Activity: In the entries that follow, find the word "resultados" and report each line it is on.

[Dataset excerpts]
++++++++++++++++++++

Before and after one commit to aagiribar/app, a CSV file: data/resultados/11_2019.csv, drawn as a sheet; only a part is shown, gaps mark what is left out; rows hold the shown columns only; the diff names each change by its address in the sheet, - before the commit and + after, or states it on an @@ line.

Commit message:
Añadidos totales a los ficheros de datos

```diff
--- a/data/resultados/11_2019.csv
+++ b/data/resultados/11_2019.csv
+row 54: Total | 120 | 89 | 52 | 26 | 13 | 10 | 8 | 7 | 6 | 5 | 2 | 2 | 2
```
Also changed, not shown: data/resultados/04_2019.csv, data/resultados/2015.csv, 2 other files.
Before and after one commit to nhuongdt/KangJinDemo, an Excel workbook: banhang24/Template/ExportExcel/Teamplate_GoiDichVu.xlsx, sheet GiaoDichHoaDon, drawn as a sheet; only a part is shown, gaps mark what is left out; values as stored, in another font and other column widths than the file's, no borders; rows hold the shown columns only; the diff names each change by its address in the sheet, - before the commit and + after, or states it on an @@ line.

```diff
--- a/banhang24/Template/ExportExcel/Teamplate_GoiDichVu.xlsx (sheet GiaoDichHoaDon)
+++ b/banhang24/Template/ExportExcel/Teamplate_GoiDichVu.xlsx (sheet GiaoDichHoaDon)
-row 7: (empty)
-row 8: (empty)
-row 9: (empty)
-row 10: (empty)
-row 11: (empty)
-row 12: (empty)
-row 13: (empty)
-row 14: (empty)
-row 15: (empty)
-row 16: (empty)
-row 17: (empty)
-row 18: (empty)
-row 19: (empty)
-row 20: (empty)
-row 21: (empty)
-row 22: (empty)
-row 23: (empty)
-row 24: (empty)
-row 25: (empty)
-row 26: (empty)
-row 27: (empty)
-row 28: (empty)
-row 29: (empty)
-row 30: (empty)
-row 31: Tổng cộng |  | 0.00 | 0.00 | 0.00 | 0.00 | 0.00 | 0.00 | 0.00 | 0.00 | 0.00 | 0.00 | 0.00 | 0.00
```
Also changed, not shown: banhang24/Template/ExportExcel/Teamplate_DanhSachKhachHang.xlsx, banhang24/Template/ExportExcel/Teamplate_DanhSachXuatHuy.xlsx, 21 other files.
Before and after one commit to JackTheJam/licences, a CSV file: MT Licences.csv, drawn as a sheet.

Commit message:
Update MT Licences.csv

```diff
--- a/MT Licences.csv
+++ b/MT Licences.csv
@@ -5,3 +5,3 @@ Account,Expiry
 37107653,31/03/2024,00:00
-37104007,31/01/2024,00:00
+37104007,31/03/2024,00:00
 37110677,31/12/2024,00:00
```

++++++++++++++++++++

Answer area:
Before and after one commit to aagiribar/app, a CSV file: data/resultados/11_2019.csv, drawn as a sheet; only a part is shown, gaps mark what is left out; rows hold the shown columns only; the diff names each change by its address in the sheet, - before the commit and + after, or states it on an @@ line.
--- a/data/resultados/11_2019.csv
+++ b/data/resultados/11_2019.csv
Also changed, not shown: data/resultados/04_2019.csv, data/resultados/2015.csv, 2 other files.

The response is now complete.